The name Tommy Thompson is well known in Anacortes, and no wonder!  The father and son both made substantial contributions to our area. Tommy Thompson the father helped us understand and value our marine environment, and set the UW Friday Harbor Labs on the path it's on today.  Tommy Thompson the son promoted Anacortes' small town character, and by focusing public attention on the trestle over Fidalgo Bay, perhaps he also helped save the very walking trail that our Trail Tales group relies on for our interpretive walks.

Bibliography

Thomas Gordon Thompson 1888—1961, A Biographical Memoir by Alfred C. Redfield, Clifford A. Barnes and Francis A. Richards, Copyright 1973, national academy of sciences, washington d.c. (http://www.nasonline.org/publications/biographical-memoirs/memoir-pdfs/thompson-thomas.pdf)

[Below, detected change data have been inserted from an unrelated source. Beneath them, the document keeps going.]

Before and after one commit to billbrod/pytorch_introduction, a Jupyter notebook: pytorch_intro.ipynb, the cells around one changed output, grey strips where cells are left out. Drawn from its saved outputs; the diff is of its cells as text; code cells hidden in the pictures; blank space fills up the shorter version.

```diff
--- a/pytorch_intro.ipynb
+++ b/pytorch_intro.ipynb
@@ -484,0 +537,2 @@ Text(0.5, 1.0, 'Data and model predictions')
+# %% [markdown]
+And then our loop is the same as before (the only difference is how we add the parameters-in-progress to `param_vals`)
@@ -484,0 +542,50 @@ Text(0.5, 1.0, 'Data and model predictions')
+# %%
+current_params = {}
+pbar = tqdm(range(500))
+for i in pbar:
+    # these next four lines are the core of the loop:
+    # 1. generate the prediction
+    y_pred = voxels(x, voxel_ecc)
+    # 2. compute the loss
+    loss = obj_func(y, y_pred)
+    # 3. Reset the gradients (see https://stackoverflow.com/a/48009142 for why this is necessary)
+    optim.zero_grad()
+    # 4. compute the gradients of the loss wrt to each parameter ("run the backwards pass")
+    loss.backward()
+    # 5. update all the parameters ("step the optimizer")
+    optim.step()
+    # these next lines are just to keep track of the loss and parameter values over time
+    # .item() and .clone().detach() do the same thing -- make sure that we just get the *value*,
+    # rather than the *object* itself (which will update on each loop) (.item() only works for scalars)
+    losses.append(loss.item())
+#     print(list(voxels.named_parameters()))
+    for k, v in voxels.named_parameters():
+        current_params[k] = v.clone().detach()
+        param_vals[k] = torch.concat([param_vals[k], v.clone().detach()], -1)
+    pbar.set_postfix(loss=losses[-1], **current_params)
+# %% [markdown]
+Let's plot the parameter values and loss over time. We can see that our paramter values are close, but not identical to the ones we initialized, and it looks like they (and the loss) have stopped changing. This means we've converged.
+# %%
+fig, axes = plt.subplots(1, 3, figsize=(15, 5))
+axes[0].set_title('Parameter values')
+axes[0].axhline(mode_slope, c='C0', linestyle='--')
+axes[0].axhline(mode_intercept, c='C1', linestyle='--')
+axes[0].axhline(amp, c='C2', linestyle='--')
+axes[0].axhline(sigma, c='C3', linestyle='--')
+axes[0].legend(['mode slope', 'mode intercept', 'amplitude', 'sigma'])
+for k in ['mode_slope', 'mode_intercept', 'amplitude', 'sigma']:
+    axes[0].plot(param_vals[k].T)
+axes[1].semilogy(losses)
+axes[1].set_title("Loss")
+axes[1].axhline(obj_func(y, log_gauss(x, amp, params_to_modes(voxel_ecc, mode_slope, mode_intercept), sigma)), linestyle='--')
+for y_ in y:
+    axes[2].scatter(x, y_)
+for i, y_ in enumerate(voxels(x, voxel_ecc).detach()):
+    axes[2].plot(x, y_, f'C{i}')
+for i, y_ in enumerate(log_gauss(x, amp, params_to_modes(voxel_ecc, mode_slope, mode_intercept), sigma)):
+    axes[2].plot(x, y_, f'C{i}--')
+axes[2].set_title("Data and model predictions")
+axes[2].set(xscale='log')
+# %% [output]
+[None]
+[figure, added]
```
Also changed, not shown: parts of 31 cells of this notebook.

New interest emerges in building railroad for downtown area, 12/17/1975, Anacortes American

Tommy Thompson and his Train, timeline compiled by Terry Slotemaker, 2013, Source Anacortes Museum Files

Anacortes Railway steams into season, July 1992, Fidalgo Magazine

"All Aboard!"  Thompson's dream turned into a railroad, July 1992, Fidalgo Magazine

Tommy Thompson's train coming back home to Anacortes, 6/27/2012, Anacortes American

Touring the Tesoro Refinery

Touring the Tesoro Refinery

On May 13th, Trail Tales volunteers and members of other leading conservation groups were hosted by Tesoro Refinery for a tour of the March Point Facility.  Initially intended to be a Trail Tales extended learning opportunity, Tesoro Lead Environmental Engineer Rebecca Spurling, and several other staff and managers offered to host as many as the chartered motor coach would accommodate for a "perimeter tour".  This enabled Trail Tales to invite members from Fidalgo Bay Aquatic Reserve Citizen's Committee and the Marine Resources Committee representatives Salish Sea Stewards volunteers.

The tour began in Anacortes and included stops at various points on March Point with Tesoro project leads and managers and specialists providing information about operations at the refinery and pier and rail transfer facilities, marine/water protection, oil spill response and conservation efforts. At one stop, Toby Mahar, engineer from the Northwest Clean Air Agency regulatory staff explained air emissions monitoring and regulation that she is involved in at the refineries.

Tesoro also provided a picnic lunch for attendees which expanded the opportunity for community members and Tesoro staff to engage with each other informally.  Trail Tales volunteers now have a better understanding of the Tesoro refinery operations and environmental protection programs, which they can refer to when questions are raised during our walk programs. The tour lasted approximately 4 hours and all participants felt it had been very valuable and informative.

Fidalgo Shoreline Academy - A Huge Success!

Fidalgo Shoreline Academy - A Huge Success!
The 2014 Fidalgo Shoreline Academy was a big success on February 5th with 90 attendees, up 20 from last year!  We hope those of you who attended enjoyed the day and were inspired by the many educational presentations and walks.  Our keynote speaker, Dr. Deborah Kelley wowed the audience with an amazing presentation on deep sea volcanoes and vents with amazing photos and videos.  She even brought some samples of volcanic rock from the ocean floor for us to see and feel. 

Sorry you missed it or can't wait to learn more? You can learn more about the UW Interactive Oceans program that she is involved with and you can learn more about her research with Dr. John Delaney, our keynote speaker in 2012, on their research vessel the "Thomas Thompson" at the University of Washington's Interactive Oceans website.  We're hoping to line up a visit for Friends members and volunteers to their ship when it comes to port.  You can view the  video here.  http://uwtv.org/watch/PIUKej4_XMU/.